### YOUR TASK:
Retype the whole listing exactly. Leave out pictures.
[[ DATA EXTRACTS, beginning ]]
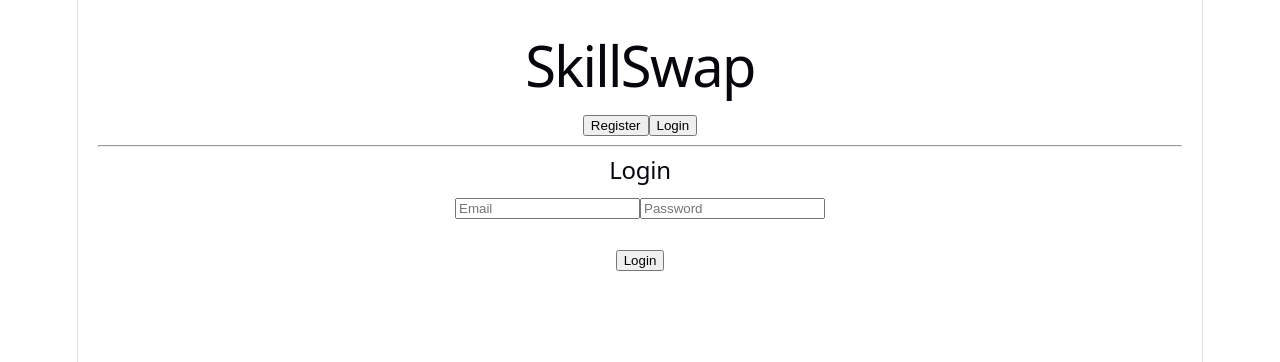
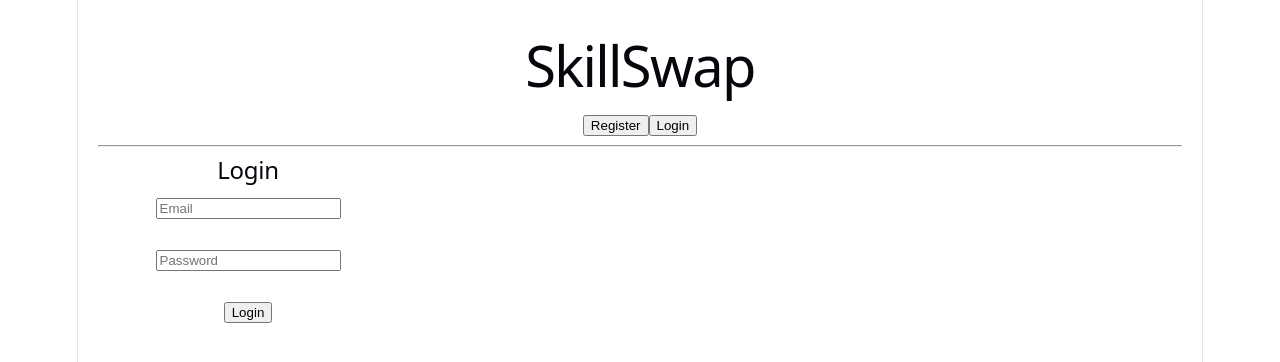
Before and after one commit to Hayat37/LogicForge-Hackathon, a React app in the folder frontend/: page / in a window 1280 px wide. Both pictures are taken after a click on the button "Login". Shown: the top 362 px of the page. Built offline with nearby package versions, Linux system fonts and the light colour scheme; the HTML template or start-up script is replaced by a standard one.

Commit message:
added login UI + login API integration

```diff
--- a/frontend/src/App.jsx
+++ b/frontend/src/App.jsx
@@ -1,22 +1,35 @@
 import { useState } from "react";
 import Login from "./Login";
 import Register from "./Register";
+import Dashboard from "./Dashboard";
 
 function App() {
   const [page, setPage] = useState("register");
+  const [user, setUser] = useState(null);
 
   return (
     <div style={{ padding: 20 }}>
       <h1>SkillSwap</h1>
 
-      {/* NAVIGATION */}
-      <button onClick={() => setPage("register")}>Register</button>
-      <button onClick={() => setPage("login")}>Login</button>
+      {!user && (
+        <>
+          <button onClick={() => setPage("register")}>Register</button>
+          <button onClick={() => setPage("login")}>Login</button>
+          <hr />
+        </>
+      )}
 
-      <hr />
-
-      {page === "register" && <Register />}
-      {page === "login" && <Login />}
+      {/* IF LOGGED IN → SHOW DASHBOARD */}
+      {user ? (
+        <Dashboard user={user} />
+      ) : (
+        <>
+          {page === "register" && <Register />}
+          {page === "login" && (
+            <Login setUser={setUser} />
+          )}
+        </>
+      )}
     </div>
   );
 }
--- /dev/null
+++ b/frontend/src/Dashboard.jsx
@@ -0,0 +1,15 @@
+function Dashboard({ user }) {
+  return (
+    <div style={{ padding: 20 }}>
+      <h1>Welcome {user.name} 👋</h1>
+
+      <p>Email: {user.email}</p>
+
+      <button>Post Skill</button>
+      <button>Search Skills</button>
+      <button>Logout</button>
+    </div>
+  );
+}
+
+export default Dashboard;
--- a/frontend/src/Login.jsx
+++ b/frontend/src/Login.jsx
@@ -1,37 +1,64 @@
 import { useState } from "react";
 
-function Login() {
+function Login({ setUser }) {
   const [email, setEmail] = useState("");
   const [password, setPassword] = useState("");
 
   const loginUser = async () => {
+    try {
       const res = await fetch("http://localhost:8000/login.php", {
         method: "POST",
         headers: {
           "Content-Type": "application/json",
         },
-      body: JSON.stringify({ email, password }),
+        body: JSON.stringify({
+          email,
+          password,
+        }),
       });
 
       const data = await res.json();
-    console.log(data);
+      console.log("LOGIN RESPONSE:", data);
 
       if (data.success) {
         alert("Login successful 🎉");
+
+        // 👉 send user to App.jsx
+        setUser(data.user);
       } else {
-      alert(data.error);
+        alert(data.error || "Login failed");
+      }
+    } catch (error) {
+      console.error("Login error:", error);
+      alert("Something went wrong");
     }
   };
 
   return (
-    <div>
+    <div style={{ maxWidth: 300 }}>
       <h2>Login</h2>
 
-      <input placeholder="Email" onChange={(e) => setEmail(e.target.value)} />
-      <input placeholder="Password" onChange={(e) => setPassword(e.target.value)} />
+      <input
+        type="email"
+        placeholder="Email"
+        value={email}
+        onChange={(e) => setEmail(e.target.value)}
+      />
 
       <br /><br />
-      <button onClick={loginUser}>Login</button>
+
+      <input
+        type="password"
+        placeholder="Password"
+        value={password}
+        onChange={(e) => setPassword(e.target.value)}
+      />
+
+      <br /><br />
+
+      <button onClick={loginUser}>
+        Login
+      </button>
     </div>
   );
 }
```
Lines whose indentation alone changed are shown as unchanged.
[[ DATA EXTRACTS, end ]]
### ANSWER SECTION:
Before and after one commit to Hayat37/LogicForge-Hackathon, a React app in the folder frontend/: page / in a window 1280 px wide. Both pictures are taken after a click on the button "Login". Shown: the top 362 px of the page. Built offline with nearby package versions, Linux system fonts and the light colour scheme; the HTML template or start-up script is replaced by a standard one.

Commit message:
added login UI + login API integration

```diff
--- a/frontend/src/App.jsx
+++ b/frontend/src/App.jsx
@@ -1,22 +1,35 @@
 import { useState } from "react";
 import Login from "./Login";
 import Register from "./Register";
+import Dashboard from "./Dashboard";
 
 function App() {
   const [page, setPage] = useState("register");
+  const [user, setUser] = useState(null);
 
   return (
     <div style={{ padding: 20 }}>
       <h1>SkillSwap</h1>
 
-      {/* NAVIGATION */}
-      <button onClick={() => setPage("register")}>Register</button>
-      <button onClick={() => setPage("login")}>Login</button>
+      {!user && (
+        <>
+          <button onClick={() => setPage("register")}>Register</button>
+          <button onClick={() => setPage("login")}>Login</button>
+          <hr />
+        </>
+      )}
 
-      <hr />
-
-      {page === "register" && <Register />}
-      {page === "login" && <Login />}
+      {/* IF LOGGED IN → SHOW DASHBOARD */}
+      {user ? (
+        <Dashboard user={user} />
+      ) : (
+        <>
+          {page === "register" && <Register />}
+          {page === "login" && (
+            <Login setUser={setUser} />
+          )}
+        </>
+      )}
     </div>
   );
 }
--- /dev/null
+++ b/frontend/src/Dashboard.jsx
@@ -0,0 +1,15 @@
+function Dashboard({ user }) {
+  return (
+    <div style={{ padding: 20 }}>
+      <h1>Welcome {user.name} 👋</h1>
+
+      <p>Email: {user.email}</p>
+
+      <button>Post Skill</button>
+      <button>Search Skills</button>
+      <button>Logout</button>
+    </div>
+  );
+}
+
+export default Dashboard;
--- a/frontend/src/Login.jsx
+++ b/frontend/src/Login.jsx
@@ -1,37 +1,64 @@
 import { useState } from "react";
 
-function Login() {
+function Login({ setUser }) {
   const [email, setEmail] = useState("");
   const [password, setPassword] = useState("");
 
   const loginUser = async () => {
+    try {
       const res = await fetch("http://localhost:8000/login.php", {
         method: "POST",
         headers: {
           "Content-Type": "application/json",
         },
-      body: JSON.stringify({ email, password }),
+        body: JSON.stringify({
+          email,
+          password,
+        }),
       });
 
       const data = await res.json();
-    console.log(data);
+      console.log("LOGIN RESPONSE:", data);
 
       if (data.success) {
         alert("Login successful 🎉");
+
+        // 👉 send user to App.jsx
+        setUser(data.user);
       } else {
-      alert(data.error);
+        alert(data.error || "Login failed");
+      }
+    } catch (error) {
+      console.error("Login error:", error);
+      alert("Something went wrong");
     }
   };
 
   return (
-    <div>
+    <div style={{ maxWidth: 300 }}>
       <h2>Login</h2>
 
-      <input placeholder="Email" onChange={(e) => setEmail(e.target.value)} />
-      <input placeholder="Password" onChange={(e) => setPassword(e.target.value)} />
+      <input
+        type="email"
+        placeholder="Email"
+        value={email}
+        onChange={(e) => setEmail(e.target.value)}
+      />
 
       <br /><br />
-      <button onClick={loginUser}>Login</button>
+
+      <input
+        type="password"
+        placeholder="Password"
+        value={password}
+        onChange={(e) => setPassword(e.target.value)}
+      />
+
+      <br /><br />
+
+      <button onClick={loginUser}>
+        Login
+      </button>
     </div>
   );
 }
```
Lines whose indentation alone changed are shown as unchanged.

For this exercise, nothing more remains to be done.